Once music marketers understand where Gen Z listens to music, they must put their ads in places that build brand awareness and get users to listen to the message. Spotify offers advertisers tools to track audiences that can be narrowed down to target based on age, gender, geographic location, listening activity, etc.7 Gen Z can be exposed to ads via audio, video or display, offering advertisers an effective way to measure success. Pandora takes this format a step further by partnering with third party data providers who segment audiences even more based on information such as their purchasing habits, travel behavior, education, profession, and more.7 In a similar way to Spotify, ads are created via audio, video or display. This truly allows marketers to understand users’ behavioral characteristics and attitudes.
Already making up a quarter of the U.S. population and accounting for 40% of all consumers by 2020, Generation Z should be of utmost importance to not only music marketers, but to advertisers everywhere. Consumers hold much power and are no longer just receiving information; they are participating in it. The future of the music industry is filled with virtual reality and artificial intelligence, enhancements to live performances, and even new social media platforms to come. In order for the music industry to remain innovative in a time where technology is advancing rapidly and trends are changing, companies must stay up-to-date and understand the fast-paced, hyper-connected needs of Gen Z.

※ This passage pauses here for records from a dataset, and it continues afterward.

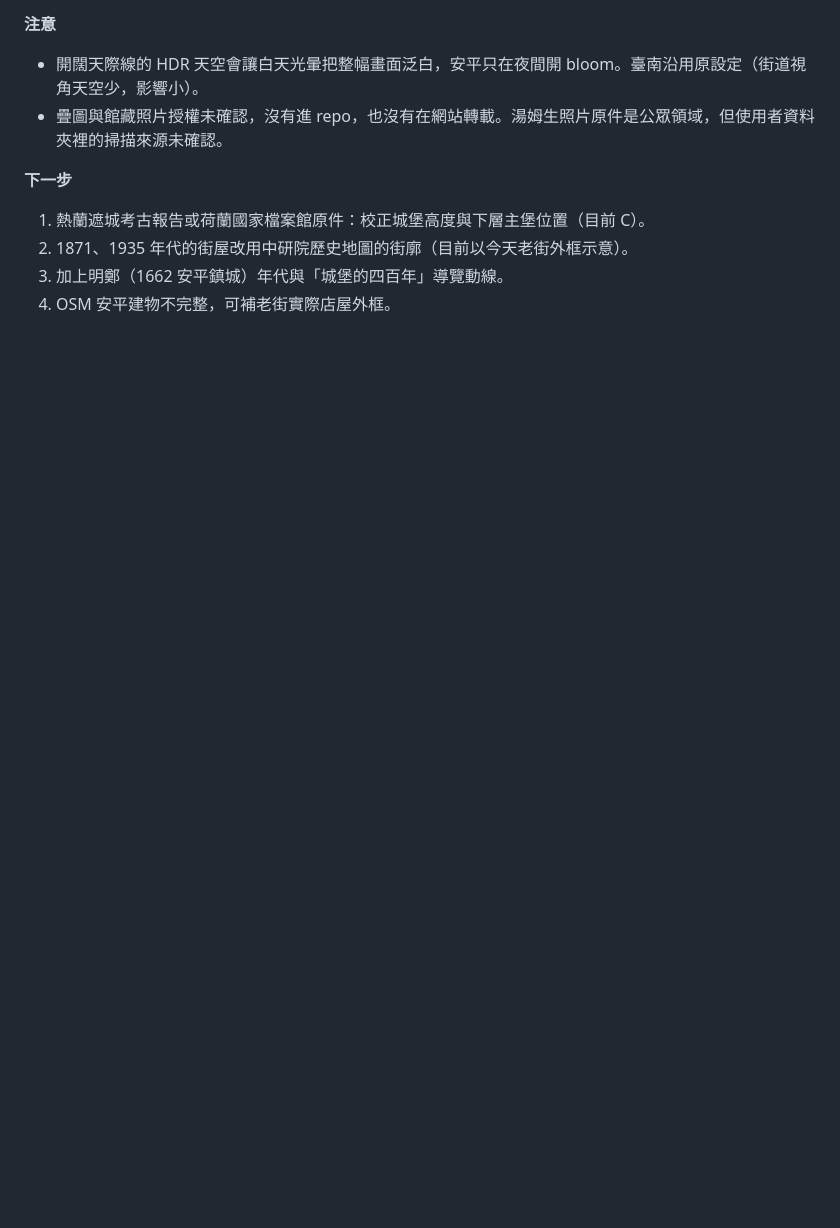
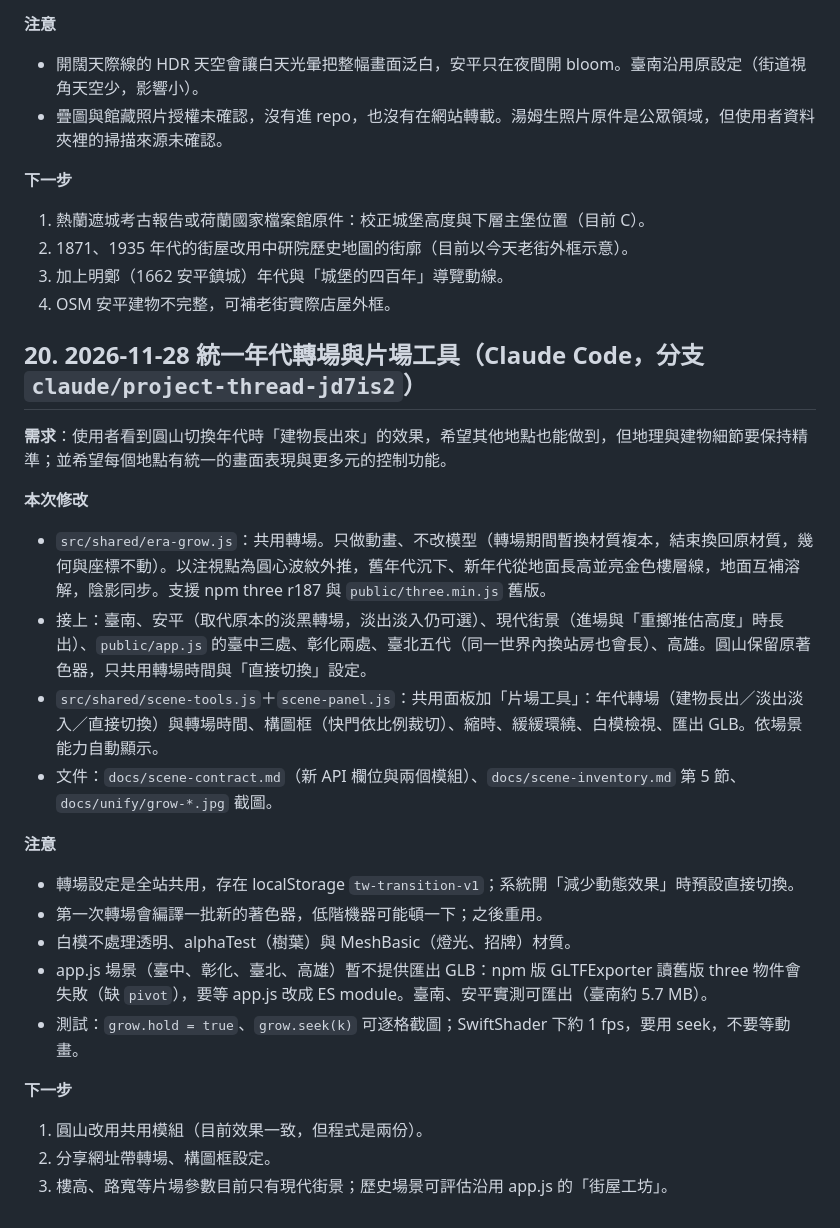
Before and after one commit to goyihuang/TWtimes, a Markdown page: TWtimes_Codex_HANDOFF.md, the part around the change. Rendered like a GitHub page; blank space fills up the shorter version.

```diff
--- a/TWtimes_Codex_HANDOFF.md
+++ b/TWtimes_Codex_HANDOFF.md
@@ -312,3 +312,24 @@ G:\Ai Data\今昔\全台車站 共有 17 張 PNG、22 支 MP4。「10台南.png
 2. 1871、1935 年代的街屋改用中研院歷史地圖的街廓（目前以今天老街外框示意）。
 3. 加上明鄭（1662 安平鎮城）年代與「城堡的四百年」導覽動線。
 4. OSM 安平建物不完整，可補老街實際店屋外框。
+
+## 20. 2026-11-28 統一年代轉場與片場工具（Claude Code，分支 `claude/project-thread-jd7is2`）
+**需求**：使用者看到圓山切換年代時「建物長出來」的效果，希望其他地點也能做到，但地理與建物細節要保持精準；並希望每個地點有統一的畫面表現與更多元的控制功能。
+
+**本次修改**
+- `src/shared/era-grow.js`：共用轉場。只做動畫、不改模型（轉場期間暫換材質複本，結束換回原材質，幾何與座標不動）。以注視點為圓心波紋外推，舊年代沉下、新年代從地面長高並亮金色樓層線，地面互補溶解，陰影同步。支援 npm three r187 與 `public/three.min.js` 舊版。
+- 接上：臺南、安平（取代原本的淡黑轉場，淡出淡入仍可選）、現代街景（進場與「重擲推估高度」時長出）、`public/app.js` 的臺中三處、彰化兩處、臺北五代（同一世界內換站房也會長）、高雄。圓山保留原著色器，只共用轉場時間與「直接切換」設定。
+- `src/shared/scene-tools.js`＋`scene-panel.js`：共用面板加「片場工具」：年代轉場（建物長出／淡出淡入／直接切換）與轉場時間、構圖框（快門依比例裁切）、縮時、緩緩環繞、白模檢視、匯出 GLB。依場景能力自動顯示。
+- 文件：`docs/scene-contract.md`（新 API 欄位與兩個模組）、`docs/scene-inventory.md` 第 5 節、`docs/unify/grow-*.jpg` 截圖。
+
+**注意**
+- 轉場設定是全站共用，存在 localStorage `tw-transition-v1`；系統開「減少動態效果」時預設直接切換。
+- 第一次轉場會編譯一批新的著色器，低階機器可能頓一下；之後重用。
+- 白模不處理透明、alphaTest（樹葉）與 MeshBasic（燈光、招牌）材質。
+- app.js 場景（臺中、彰化、臺北、高雄）暫不提供匯出 GLB：npm 版 GLTFExporter 讀舊版 three 物件會失敗（缺 `pivot`），要等 app.js 改成 ES module。臺南、安平實測可匯出（臺南約 5.7 MB）。
+- 測試：`grow.hold = true`、`grow.seek(k)` 可逐格截圖；SwiftShader 下約 1 fps，要用 seek，不要等動畫。
+
+**下一步**
+1. 圓山改用共用模組（目前效果一致，但程式是兩份）。
+2. 分享網址帶轉場、構圖框設定。
+3. 樓高、路寬等片場參數目前只有現代街景；歷史場景可評估沿用 app.js 的「街屋工坊」。
```
Also changed, not shown: docs/scene-contract.md (+31 -0 lines), docs/scene-inventory.md (+12 -0 lines), docs/unify/grow-anping.jpg (added), docs/unify/grow-taichung.jpg (added), docs/unify/grow-tainan.jpg (added), docs/unify/studio-tools.jpg (added), 4 other files.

1 B2B, Clodagh. “Is Your Business Ready for the Rise of Generation Z?” Digital Marketing Institute. December 20, 2018. Accessed January 25, 2019. https://digitalmarketinginstitute.com/en-us/the-insider/19-10-16-is-your-business-ready-for-the-rise-of-generation-z.
2 Bukwild. “Engineering for Engagement: Generation Z Is the Earbud Generation | Pandora For Brands.” Pandora for Brands. January 11, 2018. Accessed January 25, 2019. https://www.pandoraforbrands.com/article/events_engineering-for-engagement-generation-z-is-the-earbud-generation.
3 Cameron, Bret. “4 Ways Savvy Music Marketers Keep Over 90% of Teens Glued to Their Ads on Snapchat.” Digital Music News. November 06, 2018. Accessed January 25, 2019. https://www.digitalmusicnews.com/2018/11/05/marketers-ads-snapchat/.
4 Mulligan, Mark. “Gen Z Meet the Young Millennials.” Midia Research Report Jointly Commissioned by BPI and ERA. 2017. Accessed 2019. https://eraltd.org/media/27138/midia-research-gen-z-report.pdf.
5 “Number of Social Media Users Worldwide 2010-2021.” Statista. July 2017. Accessed January 25, 2019. https://www.statista.com/statistics/278414/number-of-worldwide-social-network-users/.
6 Pruett, Michelle. “Gen Z’s Favorite Social Networks: YouTube, Instagram, Snapchat.” Criteo. July 17, 2018. Accessed January 25, 2019. https://www.criteo.com/insights/gen-z-social-media/.
7 Zgm. “Advertising on Spotify and Pandora | Music Streaming Advertising.” Zero Gravity Marketing. July 26, 2018. Accessed January 25, 2019. https://zerogravitymarketing.com/advertising-on-spotify-and-pandora/.